“I had a plan about what I wanted to do before I came to college,” Fouquier said. “The goal was to graduate in three years, and it was just executing that goal.
“I took a heavy workload my redshirt freshman year, because I wouldn’t be having anything but football. I doubled up those first two semesters and took two classes every summer. Got it done in three years.”
Fouquier is one of three Cajuns on the roster pursuing graduate degrees, joined by senior defensive backs Zach Degrange and T.J. Worthy.
But Fouquier still has two years of eligibility remaining, and he estimated that by the time next football season is over, he’ll have completed the necessary coursework to receive his MBA.
“That’s crazy,” coach Mark Hudspeth said. “That’s somebody who is taking advantage of a free education, getting every bit out of that.”
There are a lot of demands on a student-athlete’s schedule. They need to manage their schedules around practice, team meetings, travel and schoolwork.
But Fouquier insists it wasn’t that difficult to accomplish. He sees it as simply adopting a football mentality toward his coursework.
He said now that he’s in graduate school, the demands on his time spent in a classroom will diminish.
“It’s just one night a week for grad school, it’s not that hard,” Fouquier said. “It’s a lot better than last semester, where I took 21 hours. Now, one night a week, that’s less for me.”
That also opens up time for another studious passion of Fouquier’s. Without class during the day, he can make his way to the Cajuns practice facility and watch film.
The son of a coach, Fouquier has always had a knack for understanding the finer points of the game.
Sometimes, highly intelligent players can get in trouble by thinking too much on the field. They can look slow on the field because they’re processing the game as it unfolds in their head rather than their gut, but that hasn’t been an issue for Fouquier.
“He’s got some natural football instincts,” Hudspeth said. “He’s been around the game his whole life, it comes natural to him.”
The Cajuns are taking advantage of Fouquier’s ability to absorb football knowledge.
“Right now, in four different packages, I play five different positions,” Fouquier said. “I think I play the most positions out of anybody on defense right now, depending on the package. The coaches know I can handle that, because I’ll be up here throughout the season studying film.”
Senior linebacker Dominique Tovell said: “He really knows what’s going on, he’s a real smart guy, he knows his plays, we can put him in multiple spots. He adjusts real well, real fast to it.”
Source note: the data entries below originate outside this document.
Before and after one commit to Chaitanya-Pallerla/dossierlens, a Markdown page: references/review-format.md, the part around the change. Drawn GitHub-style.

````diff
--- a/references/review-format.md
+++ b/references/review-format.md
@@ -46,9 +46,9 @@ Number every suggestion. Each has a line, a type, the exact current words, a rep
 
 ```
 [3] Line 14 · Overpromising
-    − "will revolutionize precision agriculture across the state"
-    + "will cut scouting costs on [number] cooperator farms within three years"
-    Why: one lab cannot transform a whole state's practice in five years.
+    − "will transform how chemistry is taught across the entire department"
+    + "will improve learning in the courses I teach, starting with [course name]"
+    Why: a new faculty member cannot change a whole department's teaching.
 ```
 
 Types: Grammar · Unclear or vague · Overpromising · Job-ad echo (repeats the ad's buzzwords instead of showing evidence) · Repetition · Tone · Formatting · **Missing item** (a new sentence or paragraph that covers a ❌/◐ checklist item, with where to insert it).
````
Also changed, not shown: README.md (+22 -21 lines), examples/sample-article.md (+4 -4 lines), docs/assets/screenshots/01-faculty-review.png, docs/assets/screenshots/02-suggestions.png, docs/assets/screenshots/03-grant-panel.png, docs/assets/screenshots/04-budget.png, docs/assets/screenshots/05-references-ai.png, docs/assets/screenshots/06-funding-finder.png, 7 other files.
Football isn’t Fouquier’s lone passion, however. He spent the summer interning at the state capitol with state Reps. Stuart Bishop and Jack Montoucet as part of the Future Leaders Internship Program.
The application process was tough, Fouquier said, with only seven applicants being selected for the positions, but it was an experience he wouldn’t trade.
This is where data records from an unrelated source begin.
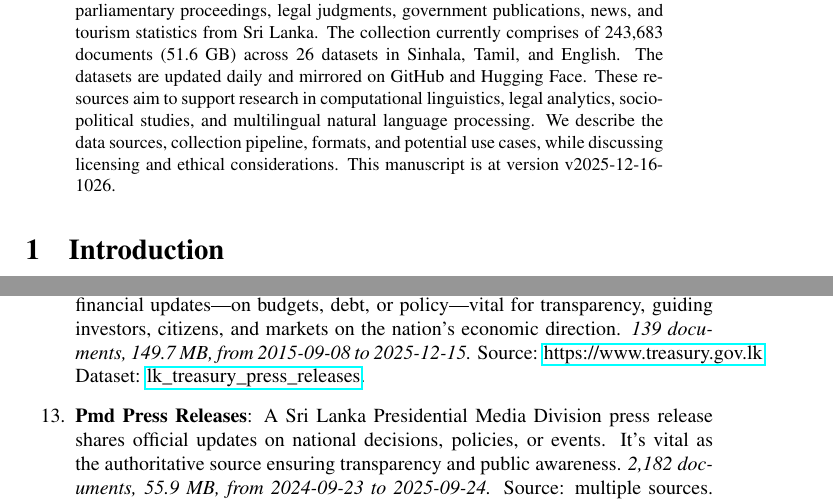
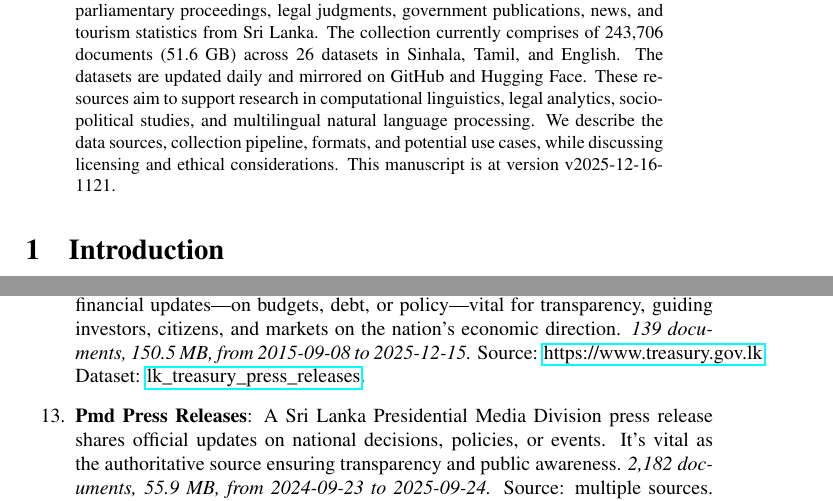
Before and after one commit to nuuuwan/lk_datasets, a LaTeX paper (latex/lk_datasets.tex): two parts of pages 1 and 3 of 7, joined at a grey line, cut so that both start at the same text. Compiled offline with pdfLaTeX; a LaTeX package or settings file that is missing is left out.

Commit message:
🤖 [build.yml] 2025-12-16-0551

```diff
--- a/latex/lk_datasets.tex
+++ b/latex/lk_datasets.tex
@@ -16,7 +16,7 @@
 \normalsize%
 \maketitle%
 \begin{abstract}%
-We present a collection of open, machine-readable document datasets covering parliamentary proceedings, legal judgments, government publications, news, and tourism statistics from Sri Lanka. The collection currently comprises of  243,683  documents (51.6 GB) across 26  datasets in Sinhala, Tamil, and English. The datasets are updated daily and mirrored on GitHub and Hugging Face. These resources aim to support research in computational linguistics, legal analytics, socio-political studies, and multilingual natural language processing. We describe the data sources, collection pipeline, formats, and potential use cases, while discussing licensing and ethical considerations. This manuscript is at version v2025-12-16-1026.%
+We present a collection of open, machine-readable document datasets covering parliamentary proceedings, legal judgments, government publications, news, and tourism statistics from Sri Lanka. The collection currently comprises of  243,706  documents (51.6 GB) across 26  datasets in Sinhala, Tamil, and English. The datasets are updated daily and mirrored on GitHub and Hugging Face. These resources aim to support research in computational linguistics, legal analytics, socio-political studies, and multilingual natural language processing. We describe the data sources, collection pipeline, formats, and potential use cases, while discussing licensing and ethical considerations. This manuscript is at version v2025-12-16-1121.%
 
 %
 \end{abstract}%
@@ -117,11 +117,11 @@ As of v2025-12-16-1026, Sri Lanka Document Datasets
 \item%
 \textbf{Cabinet Decisions}: A Sri Lanka Cabinet Decision is an official policy or action agreed by the Cabinet of Ministers, shaping governance, law, and national development in the country.\textit{ 10,513 documents, 137.3 MB, from 2010{-}09{-}27 to 2025{-}12{-}01.} Source: \href{https://www.cabinetoffice.gov.lk}{https://www.cabinetoffice.gov.lk}. Dataset: \href{https://github.com/nuuuwan/lk\_cabinet\_decisions/tree/data/data/lk\_cabinet\_decisions}{lk\_cabinet\_decisions}.%
 \item%
-\textbf{Treasury Press Releases}: A Sri Lanka Treasury press release shares key govt financial updates—on budgets, debt, or policy—vital for transparency, guiding investors, citizens, and markets on the nation’s economic direction.\textit{ 139 documents, 149.7 MB, from 2015{-}09{-}08 to 2025{-}12{-}15.} Source: \href{https://www.treasury.gov.lk}{https://www.treasury.gov.lk}. Dataset: \href{https://github.com/nuuuwan/lk\_treasury/tree/data\_lk\_treasury\_press\_releases/data/lk\_treasury\_press\_releases}{lk\_treasury\_press\_releases}.%
+\textbf{Treasury Press Releases}: A Sri Lanka Treasury press release shares key govt financial updates—on budgets, debt, or policy—vital for transparency, guiding investors, citizens, and markets on the nation’s economic direction.\textit{ 139 documents, 150.5 MB, from 2015{-}09{-}08 to 2025{-}12{-}15.} Source: \href{https://www.treasury.gov.lk}{https://www.treasury.gov.lk}. Dataset: \href{https://github.com/nuuuwan/lk\_treasury/tree/data\_lk\_treasury\_press\_releases/data/lk\_treasury\_press\_releases}{lk\_treasury\_press\_releases}.%
 \item%
 \textbf{Pmd Press Releases}: A Sri Lanka Presidential Media Division press release shares official updates on national decisions, policies, or events. It’s vital as the authoritative source ensuring transparency and public awareness.\textit{ 2,182 documents, 55.9 MB, from 2024{-}09{-}23 to 2025{-}09{-}24.} Source: multiple sources. Dataset: \href{https://github.com/nuuuwan/lk\_pmd/tree/data\_lk\_pmd\_press\_releases/data/lk\_pmd\_press\_releases}{lk\_pmd\_press\_releases}.%
 \item%
-\textbf{News}: A collection of news documents.\textit{ 93,443 documents, 1.4 GB, from 2021{-}09{-}12 to 2025{-}12{-}16.} Source: multiple sources. Dataset: \href{https://github.com/nuuuwan/lk\_news/tree/data/data/lk\_news}{lk\_news}.%
+\textbf{News}: A collection of news documents.\textit{ 93,466 documents, 1.4 GB, from 2021{-}09{-}12 to 2025{-}12{-}16.} Source: multiple sources. Dataset: \href{https://github.com/nuuuwan/lk\_news/tree/data/data/lk\_news}{lk\_news}.%
 \item%
 \textbf{Tourism Weekly Reports}: Report on Weekly Tourist Arrivals to Sri Lanka.\textit{ 36 documents, 106.1 MB, from 2023{-}01{-}01 to 2025{-}12{-}01.} Source: \href{https://www.sltda.gov.lk}{https://www.sltda.gov.lk}. Dataset: \href{https://github.com/nuuuwan/lk\_tourism/tree/data\_lk\_tourism\_weekly\_reports/data/lk\_tourism\_weekly\_reports}{lk\_tourism\_weekly\_reports}.%
 \item%
```
Also changed, not shown: README.md, latex/lk_datasets.pdf, latex/lk_datasets.tex (2 more changed lines).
“I made a lot of great connections and learned a lot about the legislative process, how it really works,” Fouquier said. “It was eye-opening, and it is for sure what I want to do one day.”
One day? That doesn’t sound like a phrase a man with a plan uses. But Fouquier quickly followed it up.
“I will get into politics in about eight years,” Fouquier said.
Judging by what he’s already accomplished, you might as well book it.